* _Material supplied_:
'''

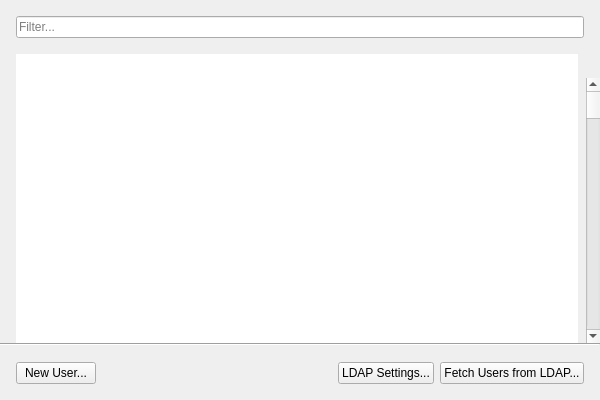
Old version of the form client/src/ui/widgets/settings/user_management_widget.ui in the repository networkoptix/nx_open.
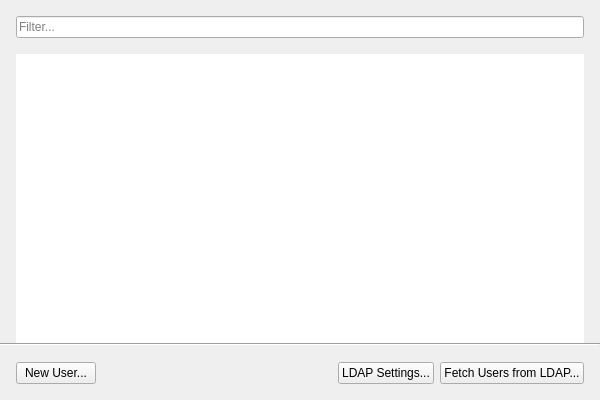
New version of the form.

Commit message:
Replace usages of QnScrollBarProxy with QnSnappedScrollBar.
<==== Mercurial data ====>
Branch: new_style

The edit to the form file:
```diff
--- a/client/src/ui/widgets/settings/user_management_widget.ui
+++ b/client/src/ui/widgets/settings/user_management_widget.ui
@@ -46,6 +46,9 @@
       </property>
       <item>
        <layout class="QVBoxLayout" name="verticalLayout">
+        <property name="spacing">
+         <number>16</number>
+        </property>
         <property name="leftMargin">
          <number>16</number>
         </property>
@@ -56,7 +59,7 @@
          <number>16</number>
         </property>
         <property name="bottomMargin">
-         <number>16</number>
+         <number>0</number>
         </property>
         <item>
          <widget class="QLineEdit" name="filterLineEdit">
@@ -65,16 +68,6 @@
           </property>
          </widget>
         </item>
-       </layout>
-      </item>
-      <item>
-       <layout class="QHBoxLayout" name="tableLayout">
-        <property name="spacing">
-         <number>8</number>
-        </property>
-        <property name="leftMargin">
-         <number>16</number>
-        </property>
         <item>
          <widget class="QTableView" name="usersTable">
           <property name="frameShape">
@@ -94,33 +87,6 @@
           </property>
          </widget>
         </item>
-        <item>
-         <layout class="QVBoxLayout" name="scrollBarLayout" stretch="0,1">
-          <property name="spacing">
-           <number>0</number>
-          </property>
-          <property name="leftMargin">
-           <number>0</number>
-          </property>
-          <item>
-           <widget class="QWidget" name="scrollBarPlaceholder" native="true">
-            <property name="minimumSize">
-             <size>
-              <width>8</width>
-              <height>24</height>
-             </size>
-            </property>
-           </widget>
-          </item>
-          <item>
-           <widget class="QScrollBar" name="verticalScrollBar">
-            <property name="orientation">
-             <enum>Qt::Vertical</enum>
-            </property>
-           </widget>
-          </item>
-         </layout>
-        </item>
        </layout>
       </item>
      </layout>
```
The commit also changes 8 other files.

'''

* _Brief_:
Retype the entire listing exactly as it appears, dropping only the pictures.

* _Completed task_:
Old version of the form client/src/ui/widgets/settings/user_management_widget.ui in the repository networkoptix/nx_open.
New version of the form.

Commit message:
Replace usages of QnScrollBarProxy with QnSnappedScrollBar.
<==== Mercurial data ====>
Branch: new_style

The edit to the form file:
```diff
--- a/client/src/ui/widgets/settings/user_management_widget.ui
+++ b/client/src/ui/widgets/settings/user_management_widget.ui
@@ -46,6 +46,9 @@
       </property>
       <item>
        <layout class="QVBoxLayout" name="verticalLayout">
+        <property name="spacing">
+         <number>16</number>
+        </property>
         <property name="leftMargin">
          <number>16</number>
         </property>
@@ -56,7 +59,7 @@
          <number>16</number>
         </property>
         <property name="bottomMargin">
-         <number>16</number>
+         <number>0</number>
         </property>
         <item>
          <widget class="QLineEdit" name="filterLineEdit">
@@ -65,16 +68,6 @@
           </property>
          </widget>
         </item>
-       </layout>
-      </item>
-      <item>
-       <layout class="QHBoxLayout" name="tableLayout">
-        <property name="spacing">
-         <number>8</number>
-        </property>
-        <property name="leftMargin">
-         <number>16</number>
-        </property>
         <item>
          <widget class="QTableView" name="usersTable">
           <property name="frameShape">
@@ -94,33 +87,6 @@
           </property>
          </widget>
         </item>
-        <item>
-         <layout class="QVBoxLayout" name="scrollBarLayout" stretch="0,1">
-          <property name="spacing">
-           <number>0</number>
-          </property>
-          <property name="leftMargin">
-           <number>0</number>
-          </property>
-          <item>
-           <widget class="QWidget" name="scrollBarPlaceholder" native="true">
-            <property name="minimumSize">
-             <size>
-              <width>8</width>
-              <height>24</height>
-             </size>
-            </property>
-           </widget>
-          </item>
-          <item>
-           <widget class="QScrollBar" name="verticalScrollBar">
-            <property name="orientation">
-             <enum>Qt::Vertical</enum>
-            </property>
-           </widget>
-          </item>
-         </layout>
-        </item>
        </layout>
       </item>
      </layout>
```
The commit also changes 8 other files.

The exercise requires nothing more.